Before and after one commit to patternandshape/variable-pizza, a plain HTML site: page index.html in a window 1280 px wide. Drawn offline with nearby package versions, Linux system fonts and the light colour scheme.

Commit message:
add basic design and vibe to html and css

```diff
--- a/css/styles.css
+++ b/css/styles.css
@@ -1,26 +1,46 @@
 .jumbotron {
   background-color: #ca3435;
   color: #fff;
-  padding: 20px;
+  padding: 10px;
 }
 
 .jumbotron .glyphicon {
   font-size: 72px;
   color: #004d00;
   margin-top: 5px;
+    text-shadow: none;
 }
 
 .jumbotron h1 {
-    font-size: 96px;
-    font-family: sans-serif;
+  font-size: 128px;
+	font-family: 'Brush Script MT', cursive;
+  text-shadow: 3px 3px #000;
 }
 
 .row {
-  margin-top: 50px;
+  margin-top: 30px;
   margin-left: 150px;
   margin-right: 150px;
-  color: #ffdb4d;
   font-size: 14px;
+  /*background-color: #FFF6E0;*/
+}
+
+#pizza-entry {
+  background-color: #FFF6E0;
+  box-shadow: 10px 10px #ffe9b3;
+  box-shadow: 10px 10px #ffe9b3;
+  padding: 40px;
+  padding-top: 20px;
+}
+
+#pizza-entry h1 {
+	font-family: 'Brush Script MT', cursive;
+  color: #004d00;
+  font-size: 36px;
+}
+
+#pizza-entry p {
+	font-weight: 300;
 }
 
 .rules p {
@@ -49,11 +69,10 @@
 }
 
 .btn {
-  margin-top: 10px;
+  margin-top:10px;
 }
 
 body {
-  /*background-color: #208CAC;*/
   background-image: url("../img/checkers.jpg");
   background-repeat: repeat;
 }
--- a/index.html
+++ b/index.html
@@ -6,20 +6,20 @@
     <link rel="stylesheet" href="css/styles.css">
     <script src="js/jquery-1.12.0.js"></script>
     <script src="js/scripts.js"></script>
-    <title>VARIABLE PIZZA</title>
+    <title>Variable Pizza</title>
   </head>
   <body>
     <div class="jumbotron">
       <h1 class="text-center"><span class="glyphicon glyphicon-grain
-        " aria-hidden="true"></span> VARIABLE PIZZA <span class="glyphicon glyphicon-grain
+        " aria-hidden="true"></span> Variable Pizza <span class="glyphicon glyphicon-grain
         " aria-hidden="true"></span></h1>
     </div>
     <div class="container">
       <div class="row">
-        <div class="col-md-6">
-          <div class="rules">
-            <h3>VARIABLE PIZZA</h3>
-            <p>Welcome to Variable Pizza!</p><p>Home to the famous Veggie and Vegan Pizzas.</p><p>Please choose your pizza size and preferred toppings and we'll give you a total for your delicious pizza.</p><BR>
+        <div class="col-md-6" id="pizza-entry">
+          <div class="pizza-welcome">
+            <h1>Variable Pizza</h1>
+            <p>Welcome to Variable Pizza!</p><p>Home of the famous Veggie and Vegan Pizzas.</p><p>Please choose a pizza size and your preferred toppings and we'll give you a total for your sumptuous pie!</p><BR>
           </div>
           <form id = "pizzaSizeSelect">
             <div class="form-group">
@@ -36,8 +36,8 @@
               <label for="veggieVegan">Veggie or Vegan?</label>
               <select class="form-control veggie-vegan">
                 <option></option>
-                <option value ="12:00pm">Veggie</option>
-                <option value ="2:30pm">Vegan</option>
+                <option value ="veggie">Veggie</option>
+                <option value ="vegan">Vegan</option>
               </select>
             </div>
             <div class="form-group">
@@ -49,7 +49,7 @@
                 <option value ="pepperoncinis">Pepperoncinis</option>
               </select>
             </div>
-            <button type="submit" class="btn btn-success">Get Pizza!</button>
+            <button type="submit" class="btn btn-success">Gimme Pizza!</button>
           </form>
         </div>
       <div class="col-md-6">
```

PROBLEM TO WORK ON
Copy the listing exactly.

OUTPUT BELOW
Before and after one commit to patternandshape/variable-pizza, a plain HTML site: page index.html in a window 1280 px wide. Drawn offline with nearby package versions, Linux system fonts and the light colour scheme.

Commit message:
add basic design and vibe to html and css

```diff
--- a/css/styles.css
+++ b/css/styles.css
@@ -1,26 +1,46 @@
 .jumbotron {
   background-color: #ca3435;
   color: #fff;
-  padding: 20px;
+  padding: 10px;
 }
 
 .jumbotron .glyphicon {
   font-size: 72px;
   color: #004d00;
   margin-top: 5px;
+    text-shadow: none;
 }
 
 .jumbotron h1 {
-    font-size: 96px;
-    font-family: sans-serif;
+  font-size: 128px;
+	font-family: 'Brush Script MT', cursive;
+  text-shadow: 3px 3px #000;
 }
 
 .row {
-  margin-top: 50px;
+  margin-top: 30px;
   margin-left: 150px;
   margin-right: 150px;
-  color: #ffdb4d;
   font-size: 14px;
+  /*background-color: #FFF6E0;*/
+}
+
+#pizza-entry {
+  background-color: #FFF6E0;
+  box-shadow: 10px 10px #ffe9b3;
+  box-shadow: 10px 10px #ffe9b3;
+  padding: 40px;
+  padding-top: 20px;
+}
+
+#pizza-entry h1 {
+	font-family: 'Brush Script MT', cursive;
+  color: #004d00;
+  font-size: 36px;
+}
+
+#pizza-entry p {
+	font-weight: 300;
 }
 
 .rules p {
@@ -49,11 +69,10 @@
 }
 
 .btn {
-  margin-top: 10px;
+  margin-top:10px;
 }
 
 body {
-  /*background-color: #208CAC;*/
   background-image: url("../img/checkers.jpg");
   background-repeat: repeat;
 }
--- a/index.html
+++ b/index.html
@@ -6,20 +6,20 @@
     <link rel="stylesheet" href="css/styles.css">
     <script src="js/jquery-1.12.0.js"></script>
     <script src="js/scripts.js"></script>
-    <title>VARIABLE PIZZA</title>
+    <title>Variable Pizza</title>
   </head>
   <body>
     <div class="jumbotron">
       <h1 class="text-center"><span class="glyphicon glyphicon-grain
-        " aria-hidden="true"></span> VARIABLE PIZZA <span class="glyphicon glyphicon-grain
+        " aria-hidden="true"></span> Variable Pizza <span class="glyphicon glyphicon-grain
         " aria-hidden="true"></span></h1>
     </div>
     <div class="container">
       <div class="row">
-        <div class="col-md-6">
-          <div class="rules">
-            <h3>VARIABLE PIZZA</h3>
-            <p>Welcome to Variable Pizza!</p><p>Home to the famous Veggie and Vegan Pizzas.</p><p>Please choose your pizza size and preferred toppings and we'll give you a total for your delicious pizza.</p><BR>
+        <div class="col-md-6" id="pizza-entry">
+          <div class="pizza-welcome">
+            <h1>Variable Pizza</h1>
+            <p>Welcome to Variable Pizza!</p><p>Home of the famous Veggie and Vegan Pizzas.</p><p>Please choose a pizza size and your preferred toppings and we'll give you a total for your sumptuous pie!</p><BR>
           </div>
           <form id = "pizzaSizeSelect">
             <div class="form-group">
@@ -36,8 +36,8 @@
               <label for="veggieVegan">Veggie or Vegan?</label>
               <select class="form-control veggie-vegan">
                 <option></option>
-                <option value ="12:00pm">Veggie</option>
-                <option value ="2:30pm">Vegan</option>
+                <option value ="veggie">Veggie</option>
+                <option value ="vegan">Vegan</option>
               </select>
             </div>
             <div class="form-group">
@@ -49,7 +49,7 @@
                 <option value ="pepperoncinis">Pepperoncinis</option>
               </select>
             </div>
-            <button type="submit" class="btn btn-success">Get Pizza!</button>
+            <button type="submit" class="btn btn-success">Gimme Pizza!</button>
           </form>
         </div>
       <div class="col-md-6">
```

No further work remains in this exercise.